Any nobleman or gentleman 'making proof to the Lord Lieutenant and council that on the 3d of October, 1691, he was an inhabitant of Limerick or other garrison in possession of the Irish, or officer or soldier of the late King James, or commissioned officers in the king's quarters, belonging to the Irish regiments then in being which were treated with, and hath not since refused to take the oaths, &c. when tendered to him; or if he be a gentleman of estate, then belongiog to
the town of Gallway, such persons may keep a sword, a case of pistols, and a gun, for the defence of his house.
12 Geo. 2. c. 6. § 1, 2, 3, 14, 15, 16, extends the above powers to every justice and chief magistrate of corporate towns, and imposes the fine of a peer or peeress for the first offence, encreasiug it to 300l. and of every other person to 50l. and punishes the magistrate with a fine of 201. for every neglect. And no papist, under any pretence whatever, to have any warlike stores, swordblade, barrel-lock, or stock of guns, or fire-arms, on pain of 401, to the informer, and one year's imprisonment and afterwards, till the money be paid; and if a papist servant keep any such thing by consent of his master, the master to be deemed a papist and suffer the pains,

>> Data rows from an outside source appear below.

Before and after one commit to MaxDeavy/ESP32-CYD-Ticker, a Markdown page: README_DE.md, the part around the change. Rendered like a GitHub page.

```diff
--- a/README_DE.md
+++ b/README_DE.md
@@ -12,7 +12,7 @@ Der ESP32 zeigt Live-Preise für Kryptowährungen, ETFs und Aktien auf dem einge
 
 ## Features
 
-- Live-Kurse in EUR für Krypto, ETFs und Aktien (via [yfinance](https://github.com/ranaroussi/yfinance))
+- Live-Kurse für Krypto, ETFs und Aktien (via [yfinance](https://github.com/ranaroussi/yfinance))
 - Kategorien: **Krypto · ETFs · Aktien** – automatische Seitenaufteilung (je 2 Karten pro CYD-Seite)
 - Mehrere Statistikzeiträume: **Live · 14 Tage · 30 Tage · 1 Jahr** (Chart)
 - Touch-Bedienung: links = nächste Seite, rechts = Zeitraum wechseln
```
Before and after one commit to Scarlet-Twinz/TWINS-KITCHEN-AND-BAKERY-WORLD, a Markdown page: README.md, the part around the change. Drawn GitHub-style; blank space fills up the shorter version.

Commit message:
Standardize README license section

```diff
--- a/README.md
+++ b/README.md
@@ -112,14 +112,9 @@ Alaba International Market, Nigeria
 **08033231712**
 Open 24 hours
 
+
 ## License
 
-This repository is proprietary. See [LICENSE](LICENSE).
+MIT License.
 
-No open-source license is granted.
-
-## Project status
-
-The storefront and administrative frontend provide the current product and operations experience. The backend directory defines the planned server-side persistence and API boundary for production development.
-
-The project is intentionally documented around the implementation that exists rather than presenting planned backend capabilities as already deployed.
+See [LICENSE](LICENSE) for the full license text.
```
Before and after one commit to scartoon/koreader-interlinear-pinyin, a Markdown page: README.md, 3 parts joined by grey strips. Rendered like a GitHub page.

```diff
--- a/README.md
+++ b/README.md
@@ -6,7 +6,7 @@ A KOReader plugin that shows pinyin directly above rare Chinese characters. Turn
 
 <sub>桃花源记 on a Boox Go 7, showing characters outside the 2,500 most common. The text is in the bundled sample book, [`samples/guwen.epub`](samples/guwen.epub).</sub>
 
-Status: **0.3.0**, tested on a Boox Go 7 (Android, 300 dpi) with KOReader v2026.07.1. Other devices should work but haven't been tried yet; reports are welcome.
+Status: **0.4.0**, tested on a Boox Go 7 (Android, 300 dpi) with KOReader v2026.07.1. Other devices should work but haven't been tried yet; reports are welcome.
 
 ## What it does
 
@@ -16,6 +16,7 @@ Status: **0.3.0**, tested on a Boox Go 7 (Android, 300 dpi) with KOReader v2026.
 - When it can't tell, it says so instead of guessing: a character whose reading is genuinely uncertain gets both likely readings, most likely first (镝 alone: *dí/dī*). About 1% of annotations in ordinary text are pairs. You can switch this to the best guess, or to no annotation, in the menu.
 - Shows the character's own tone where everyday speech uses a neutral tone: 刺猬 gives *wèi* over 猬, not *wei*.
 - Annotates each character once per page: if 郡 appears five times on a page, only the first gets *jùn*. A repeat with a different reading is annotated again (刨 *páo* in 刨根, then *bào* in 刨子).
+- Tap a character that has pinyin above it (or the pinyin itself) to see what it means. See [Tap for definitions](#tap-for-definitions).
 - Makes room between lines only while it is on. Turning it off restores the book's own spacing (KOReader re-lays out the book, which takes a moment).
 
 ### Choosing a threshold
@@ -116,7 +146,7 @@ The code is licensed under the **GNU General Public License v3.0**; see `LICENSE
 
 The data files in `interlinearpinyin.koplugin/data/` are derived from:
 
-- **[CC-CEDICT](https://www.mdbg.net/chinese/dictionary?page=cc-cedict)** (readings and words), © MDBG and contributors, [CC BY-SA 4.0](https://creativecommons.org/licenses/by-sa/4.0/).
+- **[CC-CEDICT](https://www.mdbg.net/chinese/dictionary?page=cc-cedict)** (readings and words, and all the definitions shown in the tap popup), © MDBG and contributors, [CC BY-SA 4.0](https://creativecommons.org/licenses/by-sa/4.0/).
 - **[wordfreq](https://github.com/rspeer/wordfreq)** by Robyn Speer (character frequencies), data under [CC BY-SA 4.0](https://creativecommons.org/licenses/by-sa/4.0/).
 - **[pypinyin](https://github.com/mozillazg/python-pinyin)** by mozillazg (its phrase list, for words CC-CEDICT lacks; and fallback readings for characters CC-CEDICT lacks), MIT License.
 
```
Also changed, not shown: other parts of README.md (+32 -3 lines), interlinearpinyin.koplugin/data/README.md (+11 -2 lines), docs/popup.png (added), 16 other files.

15 & 16 Geo, 3.c. 21 $ 15. One or more justices and chief magistrates of towns and cities, or sheriffs, shall, as well by night as by day, search for and seize arms or ammunition, and enter dwelling-houses, out-houses, or offices, or other place belonging to a papist, or person suspected of concealing any such, and on suspicion after search, may summon and examine on oath the person suspected, and inflict for refusal to discover upon oath, fine, imprisonment, whipping, or pillory, at their discretion.
2 G. 1. c. 9 9 16. Every papist must send a fit protestant to serve in the militia, or forfeit double what a protestant would in case of nonattendance.
$ 18. And pay towards the militia double what a protestant pays. 8 G. 1. c. 11. 6. 4. 201. to be levied by presentment upon
роpish inhabitants for refreshments to the protestant militia on the days appointed for turning out.
1 G. 1. c. 47. Any papist enlisted in the army without a testimonial that he has renounced his religion, or declared to the officer or soldier enlisting him, that he was a papist, to suffer such corporal punishment, not extending to life or limb, as a court martial shall think proper to inflict.
10. W. 3. S. 2. c. 8. 9. 4. No papist to be a fowler even for a Protestant, and any gun found with him though belonging to a Protestaat, shall to the informer.